1. Communicate, Communicate, Communicate: let your account manager know how things are going, the bad AND the good (I have several wonderful clients who are just as apt to call and say hey, business is great, as they are to say business is down). If phone calls are up or down, let them know. If business has improved or decreased, let them know. It may be because of normal fluctuations in the market or it could be because of something your account manager did. If they get feedback from you, they may be able to capitalize on the success or fix any problems.
2. Have Realistic Expectations: clients should have the expectation that we’ll be successful with their PPC accounts, but there is some realistic expectations necessary. If you’ve never had PPC before, you really have no idea if your website will convert well or what the expectations should be (we’ve had clients who assumed every other visitor to their site would convert into a sale – NOT realistic). And if you currently have PPC, just because we’re now managing your account doesn’t mean that your CTR will skyrocket, your conversion rate will double or that you’ll have to higher five new salespeople to keep up with the leads.
3. Listen: you’re paying us for our experience in managing PPC accounts and part of that is consulting with you on how PPC works, what’s realistic for your campaigns and suggestions for improvement. We’ve viewed a huge number of websites, and have a lot of experience in seeing what works and what doesn’t. If we make a suggestion to improve your website don’t dismiss it out of hand. We’re only trying to improve the results that your PPC accounts can get. I’ve found that those clients who TELL me what to do with their accounts don’t do nearly as well as those who rely on my expertise to do what is best for the account.
4. Give Us Enough Time: new campaigns and accounts can take weeks to “settle.” We understand that our clients want PPC to be successful right off the bat, because we want them to as well. But we have to have enough to time and accrue enough data to make educated decisions about what’s working and what’s not. This is especially true when clients have huge campaigns across a lot of different brands or products. This is even more true for clients who have existing campaigns that were already doing okay, but weren’t covering nearly the keywords or products that the new campaign is.

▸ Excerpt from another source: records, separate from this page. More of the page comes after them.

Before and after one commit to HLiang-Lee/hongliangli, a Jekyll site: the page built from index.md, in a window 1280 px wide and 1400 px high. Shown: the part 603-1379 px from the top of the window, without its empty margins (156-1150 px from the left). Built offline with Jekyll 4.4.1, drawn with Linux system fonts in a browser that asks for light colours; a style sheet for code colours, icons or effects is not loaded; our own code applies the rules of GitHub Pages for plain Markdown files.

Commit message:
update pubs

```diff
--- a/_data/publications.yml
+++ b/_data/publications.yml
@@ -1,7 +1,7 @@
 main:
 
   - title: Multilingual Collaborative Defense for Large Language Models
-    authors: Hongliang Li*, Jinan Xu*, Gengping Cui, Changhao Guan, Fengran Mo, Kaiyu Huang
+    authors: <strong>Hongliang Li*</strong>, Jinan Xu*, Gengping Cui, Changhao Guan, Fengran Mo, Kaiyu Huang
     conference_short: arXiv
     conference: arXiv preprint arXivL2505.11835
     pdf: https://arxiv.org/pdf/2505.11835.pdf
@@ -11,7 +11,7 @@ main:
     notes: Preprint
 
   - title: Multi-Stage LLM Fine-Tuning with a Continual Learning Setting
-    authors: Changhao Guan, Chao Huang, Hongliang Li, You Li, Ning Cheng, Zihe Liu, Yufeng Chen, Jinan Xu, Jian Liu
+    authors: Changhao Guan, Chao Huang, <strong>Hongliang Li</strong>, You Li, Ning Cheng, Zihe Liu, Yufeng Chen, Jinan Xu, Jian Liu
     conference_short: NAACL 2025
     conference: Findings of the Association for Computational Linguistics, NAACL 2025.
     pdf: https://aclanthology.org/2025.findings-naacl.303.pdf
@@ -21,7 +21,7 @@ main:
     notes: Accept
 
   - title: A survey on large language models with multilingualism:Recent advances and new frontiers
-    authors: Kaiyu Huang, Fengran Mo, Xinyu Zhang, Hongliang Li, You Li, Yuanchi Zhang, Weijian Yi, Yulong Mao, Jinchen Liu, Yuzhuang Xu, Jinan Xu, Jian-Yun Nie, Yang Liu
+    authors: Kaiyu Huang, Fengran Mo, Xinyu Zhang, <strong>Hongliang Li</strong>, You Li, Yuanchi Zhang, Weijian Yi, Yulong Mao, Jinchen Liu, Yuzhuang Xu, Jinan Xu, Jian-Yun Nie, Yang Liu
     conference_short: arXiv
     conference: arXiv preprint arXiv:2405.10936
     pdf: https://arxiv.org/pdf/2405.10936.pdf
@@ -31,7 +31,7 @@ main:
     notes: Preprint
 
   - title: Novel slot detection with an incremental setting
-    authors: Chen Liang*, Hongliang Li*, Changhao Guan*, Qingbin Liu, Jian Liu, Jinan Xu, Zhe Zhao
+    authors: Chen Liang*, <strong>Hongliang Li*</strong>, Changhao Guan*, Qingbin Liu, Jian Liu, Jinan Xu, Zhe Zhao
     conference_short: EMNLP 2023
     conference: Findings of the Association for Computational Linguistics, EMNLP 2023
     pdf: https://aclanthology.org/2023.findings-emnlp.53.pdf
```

5. Don’t Expect Miracles: this is related to number 2, but it bears repeating. We don’t have a magic wand that we can wave to “make” your PPC campaigns work. We don’t have a special hotline to Google or Yahoo that lets us get things through their editorial that are against policy (like trademarks, advertising they deem inappropriate) or that will allow us to reduce your bids “just because” though we do have a great relationship with Google, Yahoo and MSN where we have dedicated reps that we can contact when there is a problem with our clients accounts.
6. Know That There Are Other Factors at Work: I’ve had a slew of clients calling me that their June 2008 numbers are down compared to June 2007. Not to be blunt, but join the club. The economy in June 2008 is vastly different than it was in June 2007, and PPC is not immune. This is especially true for high-end and luxury items, like designer clothing, jewelry and accessories, and other non-essential products or services. Plus in today’s market, consumers are extremely price conscious. They’re shopping for the best price, the cheapest service, free shipping, you name it, and they are just one click away from one of your competitors.
7. Notify Us of Changes: if your website is changing, please give us a heads up. There’s nothing more frustrating than finding out that someone’s site has changed after the fact (or even a month after the fact). We can also remind you to implement conversion tracking and analytics tracking on the new site. And we can keep track of the fact that your site changed, so if your conversion rate declines or improves, we know why.
8. Value Our Time and Expertise: we hear the comment “Why should we pay you to manage something that we can do ourselves?” My answer is that you’re right, you could do it yourself, but what is the value of your time? Is it worth $400 or so a month to have someone else take care of this for you? All we do here at JumpFly is PPC, so we keep up with the changes that happen, we know the ins and outs of the search engines and we have dedicated reps at the big three so when there is an issue, we can get it rectified quickly – all of which has huge value for our clients.
9. And finally, Don’t Mess: yes, your account belongs to you (at least here at JumpFly) and you can go into your accounts whenever you want, but please, please, please, don’t touch anything. I can’t tell you how many times I’ve had clients do things in their accounts that have really (and I mean REALLY) hurt them – turning content on or off, changing match types, changing ads (so CTR is lost), adding or deleting negative keywords and much more. Plus we may be testing landing pages, keywords, ads or positions that you have no clue about. By all means, contact your account manager and ask about something or request that something be changed, but don’t make the changes yourself.
Bottom line, respect your account manager as an experienced professional and we’ll respect you as an expert in your field. PPC management is a give and take between client and account manager, witht the goal of helping your business be successful.